(Saved entries)

#####

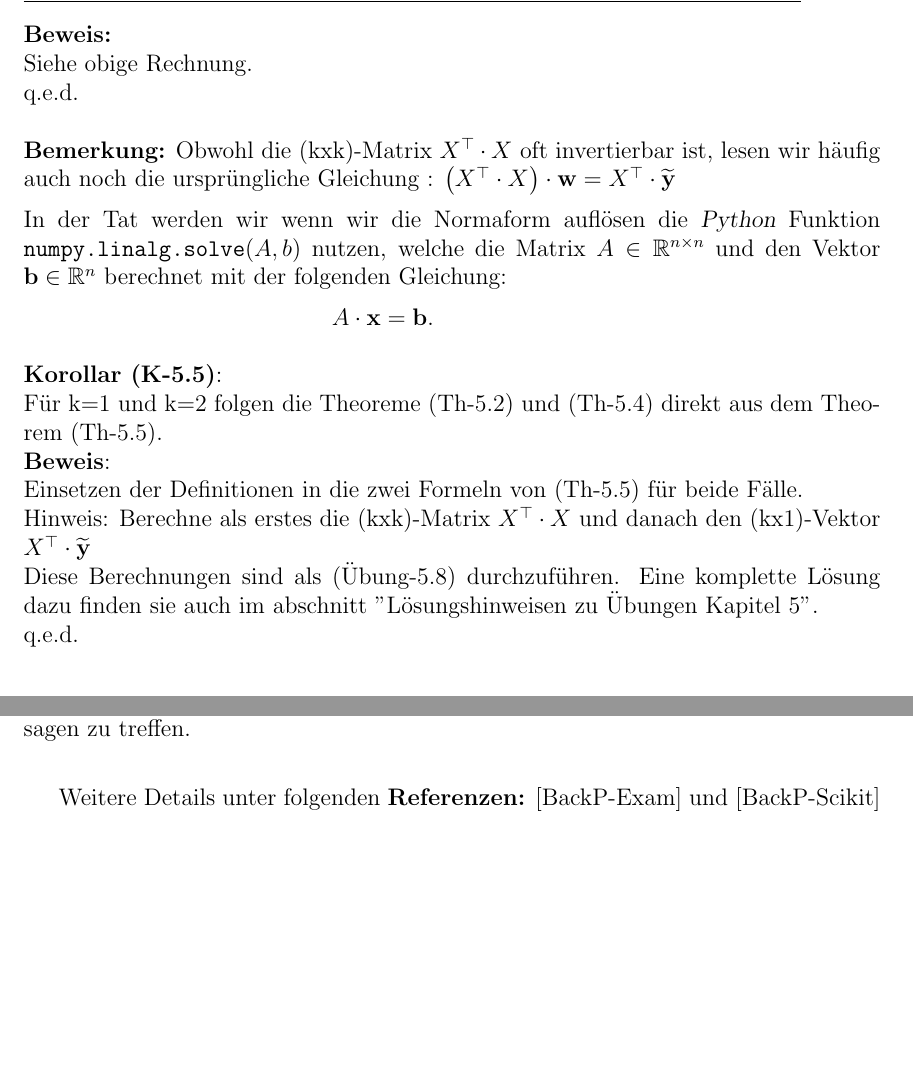
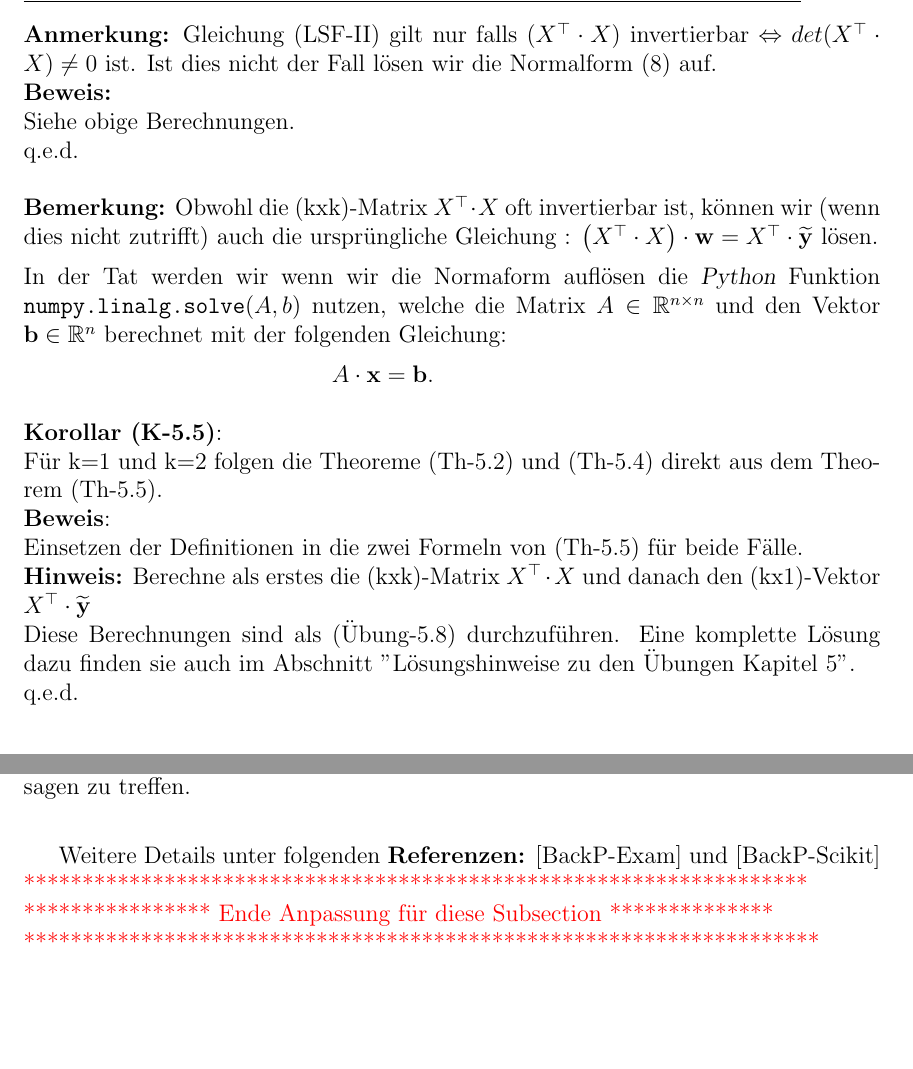
Before and after one commit to HVoellinger/Mathematische-Grundlagen_von_ML, a LaTeX document (Math+MaschLernen(ML)v0.66.tex): two parts of pages 50 and 88 of 114, joined at a grey line, cut at the place of the change, the shorter picture padded with empty space. Compiled offline with pdfLaTeX.

Commit message:
Add files via upload

```diff
--- a/Math+MaschLernen(ML)v0.66.tex
+++ b/Math+MaschLernen(ML)v0.66.tex
@@ -1384,13 +1383,13 @@ Für k=1 (opt. sLR-Geraden), k=2 (opt. mLR-Ebenen) und $k\geqslant 3$ ( opt. mLR
 (LSF-II): $ \quad \mathbf{w} = \bigl(X^\top \cdot X)^{-1} \cdot X^\top \cdot \mathbf{\widetilde{y}} $
 \end{large}
 \end{center}
+\textbf{Anmerkung:} Gleichung (LSF-II) gilt nur falls $(X^\top \cdot X)$ invertierbar $\Leftrightarrow det(X^\top \cdot X) \neq 0 $ ist. Ist dies nicht der Fall lösen wir die Normalform (\ref{eq:normal-equation}) auf.\\
 \textbf{Beweis:}\\
-Siehe obige Rechnung. \\
+Siehe obige Berechnungen. \\
 q.e.d. \\[0.5cm]
 %
 \textbf{Bemerkung:}
-Obwohl die (kxk)-Matrix $X^\top \cdot X$ oft invertierbar ist, lesen wir häufig auch noch die ursprüngliche Gleichung : $ \bigl(X^\top \cdot X\bigr) \cdot \mathbf{w} = X^\top \cdot \mathbf{\widetilde{y}}$
-\\[0.2cm]
+Obwohl die (kxk)-Matrix $X^\top \cdot X$ oft invertierbar ist, können wir (wenn dies nicht zutrifft) auch die ursprüngliche Gleichung : $ \bigl(X^\top \cdot X\bigr) \cdot \mathbf{w} = X^\top \cdot \mathbf{\widetilde{y}}$ lösen.\\[0.2cm]
 In der Tat werden wir wenn wir die Normaform auflösen die  \textsl{Python} Funktion $\texttt{numpy.linalg.solve}(A,b)$ nutzen, welche die Matrix $A \in \mathbb{R}^{n \times n}$ und den Vektor $\mathbf{b} \in \mathbb{R}^n$ berechnet mit der folgenden Gleichung:
 \\[0.2cm]
 \hspace*{5.3cm}
@@ -1401,8 +1400,8 @@ Für k=1 und k=2 folgen die Theoreme (Th-5.2) und (Th-5.4) direkt aus dem Theore
 %
 \textbf{Beweis}:\\
 Einsetzen der Definitionen in die zwei Formeln von (Th-5.5) für beide Fälle. \\
-Hinweis: Berechne als erstes die (kxk)-Matrix $X^\top \cdot X$ und danach den (kx1)-Vektor $ X^\top \cdot \mathbf{\widetilde{y}} $ \\
-Diese Berechnungen sind als (Übung-5.8) durchzuführen. Eine komplette Lösung dazu finden sie auch im abschnitt "Lösungshinweisen zu Übungen Kapitel 5".\\
+\textbf{Hinweis:} Berechne als erstes die (kxk)-Matrix $X^\top \cdot X$ und danach den (kx1)-Vektor $ X^\top \cdot \mathbf{\widetilde{y}} $ \\
+Diese Berechnungen sind als (Übung-5.8) durchzuführen. Eine komplette Lösung dazu finden sie auch im Abschnitt "Lösungshinweise zu den Übungen Kapitel 5".\\
 %
 q.e.d. \\
 
@@ -1940,6 +1939,10 @@ In ähnlicher Weise werden die Gradienten berechnet und die Gewichte und Verzerr
 Dieser Prozess des Vorwärtsdurchlaufs, der Verlustberechnung und des Rückwärtsdurchlaufs wird iterativ über den gesamten Trainingsdatensatz wiederholt, um die Gewichte und Verzerrungen zu aktualisieren, bis das Netzwerk lernt, genaue Vorhersagen zu treffen.\\[0.2cm]
 
 Weitere Details unter folgenden \textbf{Referenzen:} [BackP-Exam] und [BackP-Scikit]
+{\color{red}{*******************************************************************\\ ****************  Ende Anpassung für diese Subsection ************** \\
+********************************************************************\\}}
+
+
 \newpage
 
 \subsection{Übungen zum Kapitel 8}
```
Also changed, not shown: Math+MaschLernen(ML)v0.66.tex (6 more changed lines).
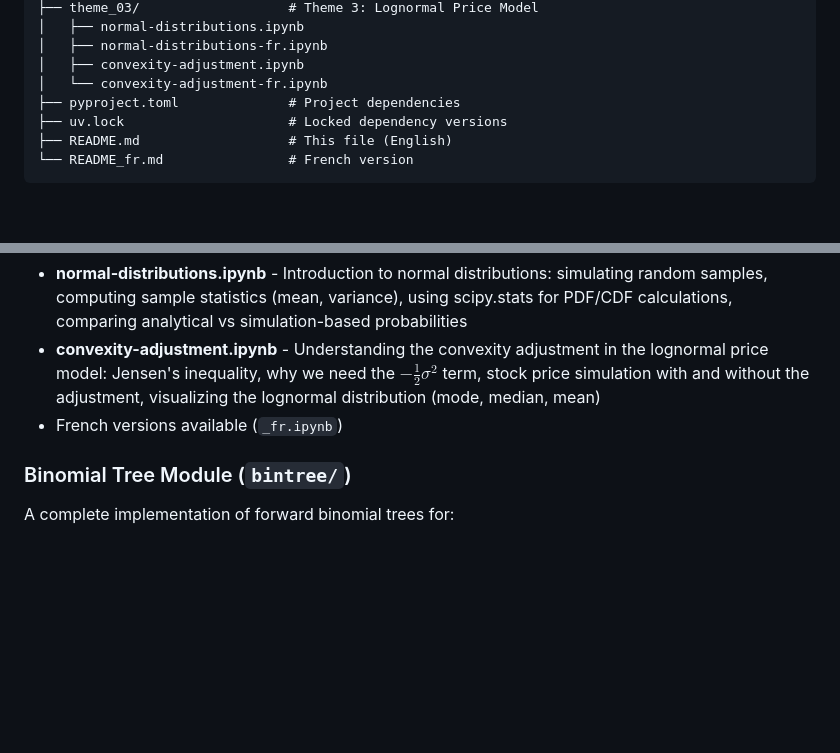
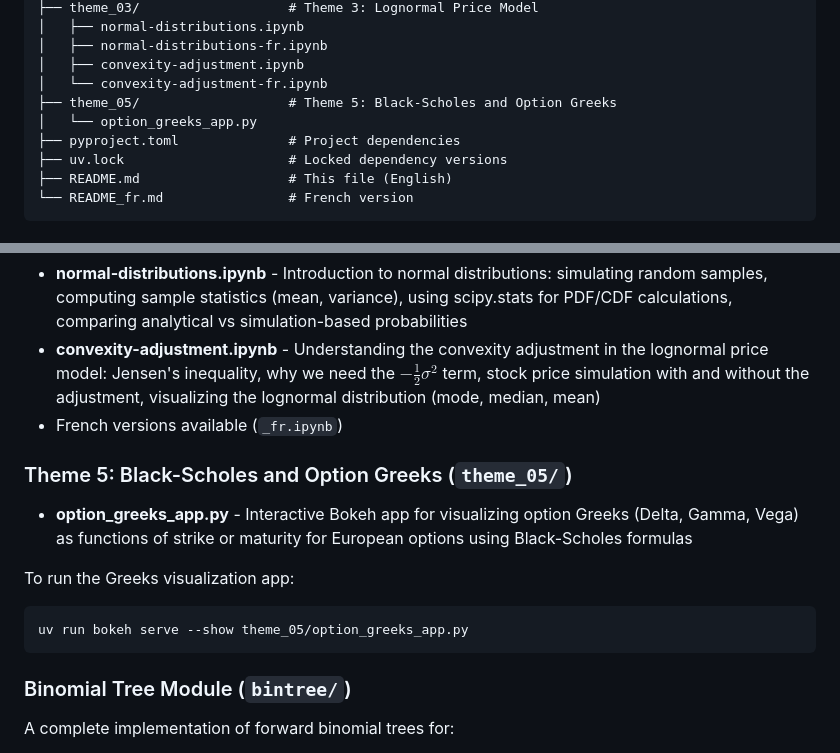
Before and after one commit to piotrek-orlowski/hecDerivativesMSc, a Markdown page: README.md, 2 parts joined by grey strips. Drawn GitHub-style; blank space fills up the shorter version.

````diff
--- a/README.md
+++ b/README.md
@@ -26,6 +26,8 @@ Python scripts and notebooks for derivatives and financial analysis courses.
 │   ├── normal-distributions-fr.ipynb
 │   ├── convexity-adjustment.ipynb
 │   └── convexity-adjustment-fr.ipynb
+├── theme_05/                   # Theme 5: Black-Scholes and Option Greeks
+│   └── option_greeks_app.py
 ├── pyproject.toml              # Project dependencies
 ├── uv.lock                     # Locked dependency versions
 ├── README.md                   # This file (English)
@@ -134,6 +136,15 @@ uv run bokeh serve --show theme_02/binomial_tree_practice_app.py
 - **convexity-adjustment.ipynb** - Understanding the convexity adjustment in the lognormal price model: Jensen's inequality, why we need the $-\frac{1}{2}\sigma^2$ term, stock price simulation with and without the adjustment, visualizing the lognormal distribution (mode, median, mean)
 - French versions available (`_fr.ipynb`)
 
+### Theme 5: Black-Scholes and Option Greeks (`theme_05/`)
+
+- **option_greeks_app.py** - Interactive Bokeh app for visualizing option Greeks (Delta, Gamma, Vega) as functions of strike or maturity for European options using Black-Scholes formulas
+
+To run the Greeks visualization app:
+```bash
+uv run bokeh serve --show theme_05/option_greeks_app.py
+```
+
 ### Binomial Tree Module (`bintree/`)
 
 A complete implementation of forward binomial trees for:
````
Also changed, not shown: README_fr.md (+11 -0 lines).
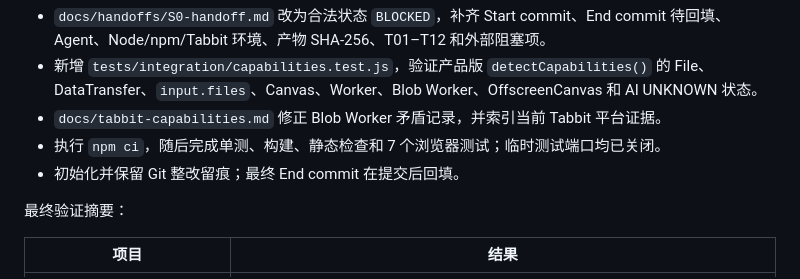
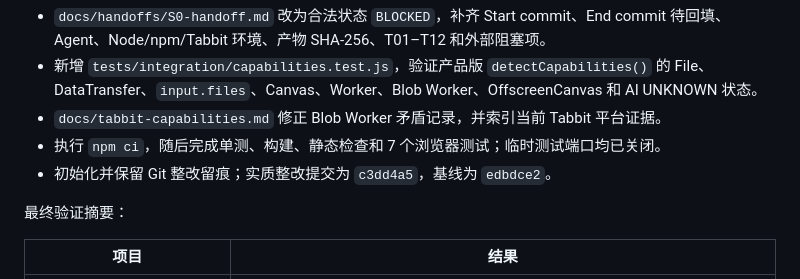
Before and after one commit to TenrocZ/uploadfit, a Markdown page: docs/progress.md, the part around the change. GitHub-like rendering.

```diff
--- a/docs/progress.md
+++ b/docs/progress.md
@@ -285,7 +285,7 @@
 - 新增 `tests/integration/capabilities.test.js`，验证产品版 `detectCapabilities()` 的 File、DataTransfer、`input.files`、Canvas、Worker、Blob Worker、OffscreenCanvas 和 AI UNKNOWN 状态。
 - `docs/tabbit-capabilities.md` 修正 Blob Worker 矛盾记录，并索引当前 Tabbit 平台证据。
 - 执行 `npm ci`，随后完成单测、构建、静态检查和 7 个浏览器测试；临时测试端口均已关闭。
-- 初始化并保留 Git 整改留痕；最终 End commit 在提交后回填。
+- 初始化并保留 Git 整改留痕；实质整改提交为 `c3dd4a5`，基线为 `edbdce2`。
 
 最终验证摘要：
 
```
Also changed, not shown: docs/handoffs/S0-handoff.md (+1 -1 lines).
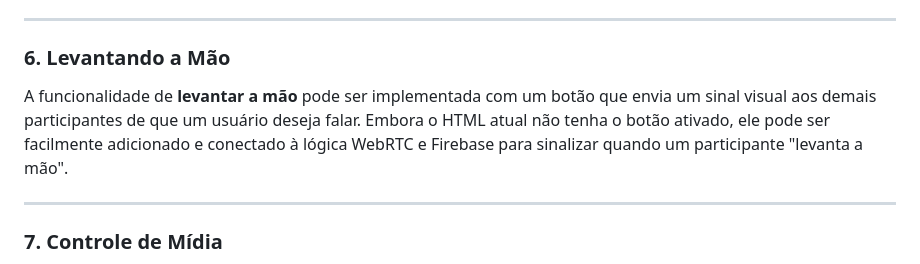
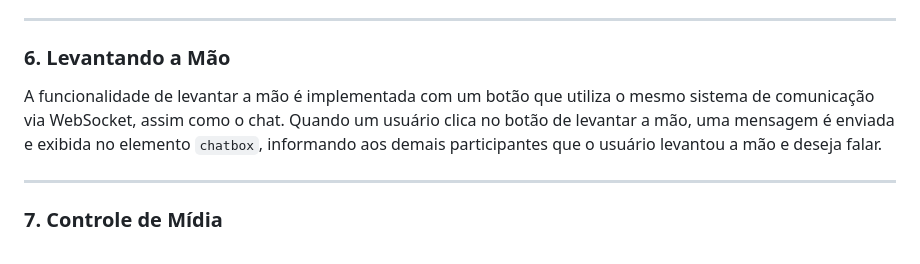
Before and after one commit to pedrolucas12/WEB_RTC, a Markdown page: README.md, the part around the change printed below. Drawn GitHub-style.

Commit message:
Corrige texto do levantar mao

```diff
--- a/README.md
+++ b/README.md
@@ -86,7 +86,7 @@ A aplicação oferece um botão para **compartilhamento de tela**. Ao clicar no
 
 ### 6. **Levantando a Mão**
 
-A funcionalidade de **levantar a mão** pode ser implementada com um botão que envia um sinal visual aos demais participantes de que um usuário deseja falar. Embora o HTML atual não tenha o botão ativado, ele pode ser facilmente adicionado e conectado à lógica WebRTC e Firebase para sinalizar quando um participante "levanta a mão".
+A funcionalidade de levantar a mão é implementada com um botão que utiliza o mesmo sistema de comunicação via WebSocket, assim como o chat. Quando um usuário clica no botão de levantar a mão, uma mensagem é enviada e exibida no elemento `chatbox`, informando aos demais participantes que o usuário levantou a mão e deseja falar.
 
 ---
 
```
Also changed, not shown: other parts of README.md (+12 -4 lines).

#####

* **Activity**: Whenever a line in the data holds "bigr", copy that line.

* **Response below**:
-Obwohl die (kxk)-Matrix $X^\top \cdot X$ oft invertierbar ist, lesen wir häufig auch noch die ursprüngliche Gleichung : $ \bigl(X^\top \cdot X\bigr) \cdot \mathbf{w} = X^\top \cdot \mathbf{\widetilde{y}}$
+Obwohl die (kxk)-Matrix $X^\top \cdot X$ oft invertierbar ist, können wir (wenn dies nicht zutrifft) auch die ursprüngliche Gleichung : $ \bigl(X^\top \cdot X\bigr) \cdot \mathbf{w} = X^\top \cdot \mathbf{\widetilde{y}}$ lösen.\\[0.2cm]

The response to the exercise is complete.